[[ INPUT DATA open ]]
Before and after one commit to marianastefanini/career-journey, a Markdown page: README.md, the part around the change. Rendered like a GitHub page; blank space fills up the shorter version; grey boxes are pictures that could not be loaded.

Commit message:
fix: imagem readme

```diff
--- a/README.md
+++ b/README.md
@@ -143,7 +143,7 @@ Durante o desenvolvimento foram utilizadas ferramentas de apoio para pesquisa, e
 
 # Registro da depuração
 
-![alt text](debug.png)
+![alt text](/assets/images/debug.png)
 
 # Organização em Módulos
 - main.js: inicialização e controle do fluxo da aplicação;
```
[[ INPUT DATA closed ]]
[[ INPUT DATA open ]]
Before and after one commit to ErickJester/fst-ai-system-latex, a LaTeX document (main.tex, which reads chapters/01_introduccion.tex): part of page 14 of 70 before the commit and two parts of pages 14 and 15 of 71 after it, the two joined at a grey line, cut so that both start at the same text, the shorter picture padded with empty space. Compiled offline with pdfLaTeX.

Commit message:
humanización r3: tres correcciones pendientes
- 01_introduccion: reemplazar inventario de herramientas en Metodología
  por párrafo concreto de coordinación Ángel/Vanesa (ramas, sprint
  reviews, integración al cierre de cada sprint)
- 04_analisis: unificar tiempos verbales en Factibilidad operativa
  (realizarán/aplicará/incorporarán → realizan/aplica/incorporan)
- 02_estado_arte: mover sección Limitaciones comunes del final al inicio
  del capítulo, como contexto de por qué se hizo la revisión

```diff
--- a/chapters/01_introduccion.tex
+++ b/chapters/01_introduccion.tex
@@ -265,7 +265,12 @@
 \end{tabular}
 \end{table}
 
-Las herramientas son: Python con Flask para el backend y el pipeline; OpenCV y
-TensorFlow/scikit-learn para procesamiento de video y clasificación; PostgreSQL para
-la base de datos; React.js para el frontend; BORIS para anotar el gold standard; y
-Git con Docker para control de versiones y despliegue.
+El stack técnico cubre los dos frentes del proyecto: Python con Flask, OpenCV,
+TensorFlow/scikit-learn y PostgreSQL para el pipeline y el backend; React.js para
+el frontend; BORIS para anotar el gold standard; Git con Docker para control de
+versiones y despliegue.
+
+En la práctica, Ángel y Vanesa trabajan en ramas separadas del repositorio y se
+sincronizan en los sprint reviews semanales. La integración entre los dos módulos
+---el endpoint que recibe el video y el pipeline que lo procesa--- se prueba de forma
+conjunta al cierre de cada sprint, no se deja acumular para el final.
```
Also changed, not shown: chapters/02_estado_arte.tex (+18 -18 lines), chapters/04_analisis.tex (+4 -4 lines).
[[ INPUT DATA closed ]]
* _WHAT THIS TASK INVOLVES_
Find the word "pipeline" in the records and pull out each line that has it.

* _TASK RESPONSE_
-Las herramientas son: Python con Flask para el backend y el pipeline; OpenCV y
+TensorFlow/scikit-learn y PostgreSQL para el pipeline y el backend; React.js para
+---el endpoint que recibe el video y el pipeline que lo procesa--- se prueba de forma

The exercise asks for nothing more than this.